Music Pick of the Week



Spectral Estate

Year of release: 2018



Alabama-based spoke word artist/conjurer of nightmares Matt Finney doesn't do half-measures. His contributions to the realm of apocalyptic doom-gaze (if that's even a thing) has given us some of the decade's most transcendent music; particularly his work with Ukranian composer Oleg Shpudeiko (aka Heinali). For starters, try listening to 2011's crushingly brilliant Conjoined; which interspersed sweeping arrangements with Finney’s mournful lyrics. Then there was his collaboration with ambient Dutch musician Mories, who partnered up in 2014 for EP Creation Myths and then later with Love Songs and Christian Country Home; the later of which was the apex of analog synth soundscapes and despairing wordplay.
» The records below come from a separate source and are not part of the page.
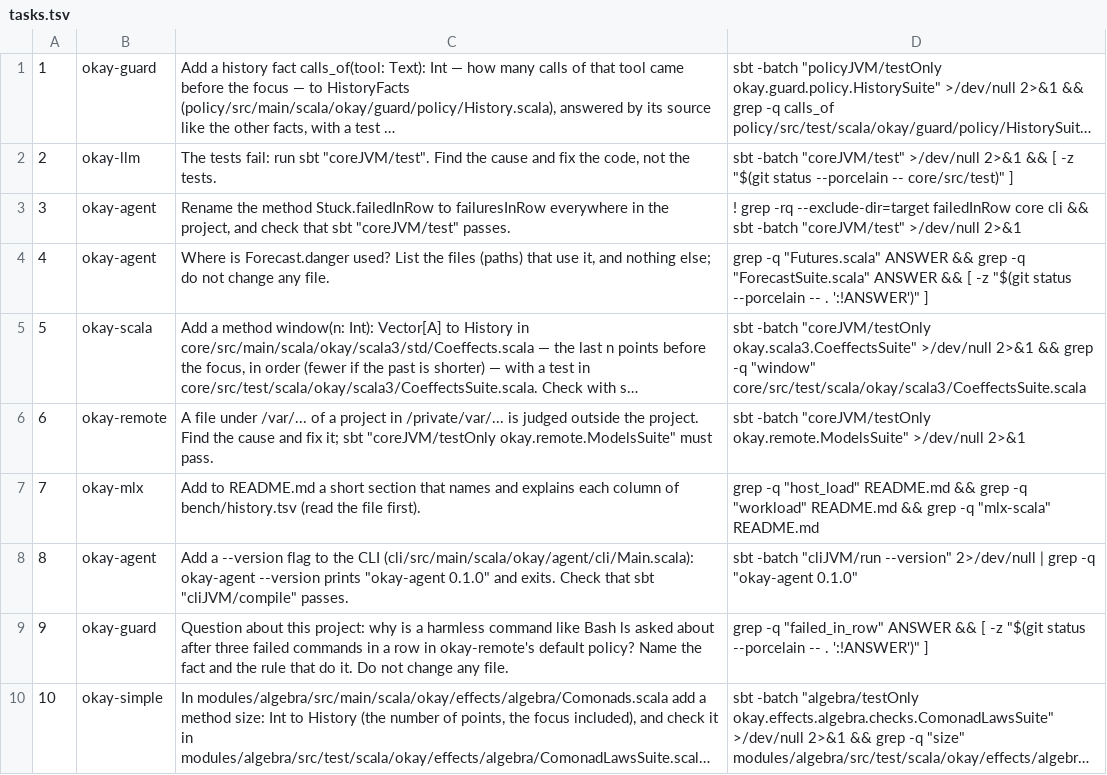
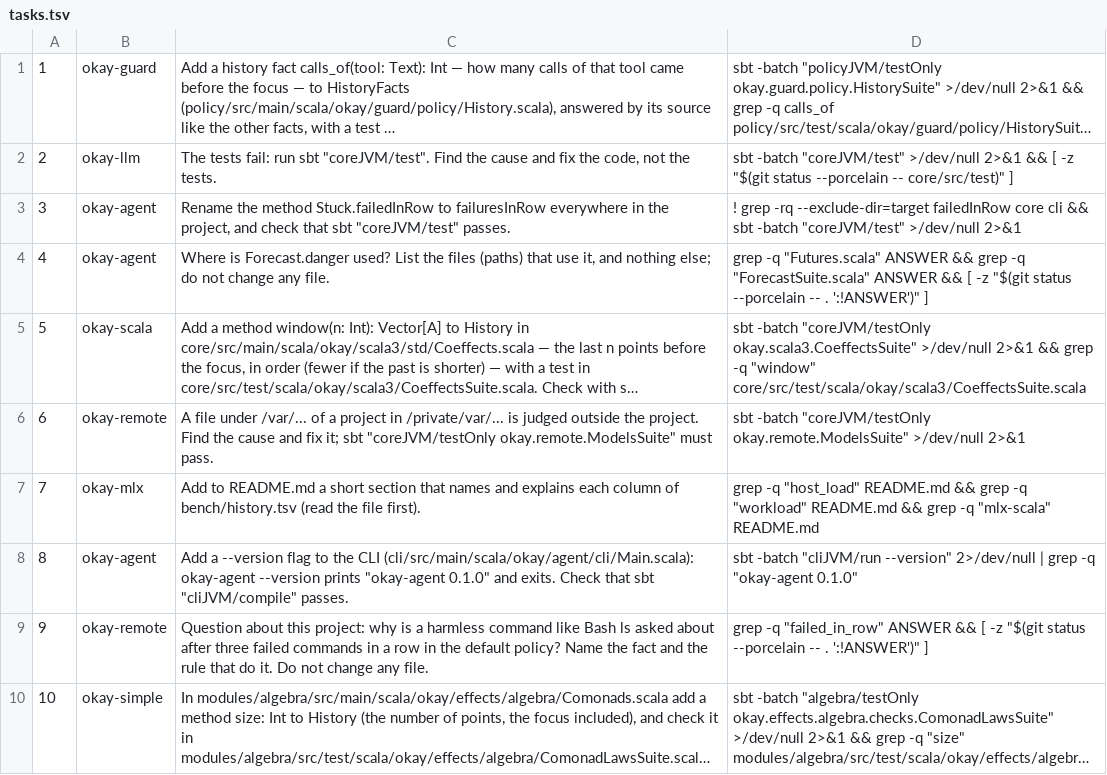
Before and after one commit to okay-effects/okay-agent, a TSV file: bench/tasks.tsv, drawn as a sheet; long unchanged cells end in …; the diff names each change by its address in the sheet, - before the commit and + after, or states it on an @@ line.

```diff
--- a/bench/tasks.tsv
+++ b/bench/tasks.tsv
-B9: okay-guard
+B9: okay-remote
-C9: …row in okay-remote's default policy?…
+C9: …row in the default policy?…
```
Also changed, not shown: bench/history.tsv, 1 other file.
Now we have Finney's latest project, Clawing, which teams him up with Austin Gaines (of industrial noise-punk-metal band calques) and electronic musician Jeff Mcleod. The result of their powers is Spectral Estate; an ear-scraping, tectonic plate-shifting blend of noise, doom, and yes, bleak prose. Finney's lyrical preoccupations are like visual tapestries of human misery; snapshots of grotesquery, filth, piss, and regret, but in true David Lynch fashion, such visions are beautiful (and often darkly humorous) because they exist in the real world.

Epic opener "Mythology" is a good example of this template, with Finney whispering the lines Woke up twenty years too late/next to the wrong person/and addictions/and doors that wouldn't open over metallic rumbling, jangly guitar arpeggios, and what sounds like rustling wind. The song eventually devolves into a mechanized pool of sensory feedback loops swallowing everything alive. It's also 11-minutes long.

The remaining five tracks are just as cacophonous; from noise-pedal distortion ("Gourds"),  a prolonged 2001-esque plunge into wormholes ("A Clearing"), industrial helicopter blades ("Coma"), intergalactic static ("Plastic Glowing Stars") and horn-rattling sleeplessness ("Home"). All the while, Gaines and Mcleod's immersive production blares, fades, crunches and burns like battery acid. Every once in a while, Finney shows up, drops a few lines, and then slithers away into the inky blackness. Is Spectral Estate the sound of our nightmares, or are we even asleep? This unnerving, insomnia-inducing soundtrack certainly won't provide any answers, but only new mysteries to keep us up at night.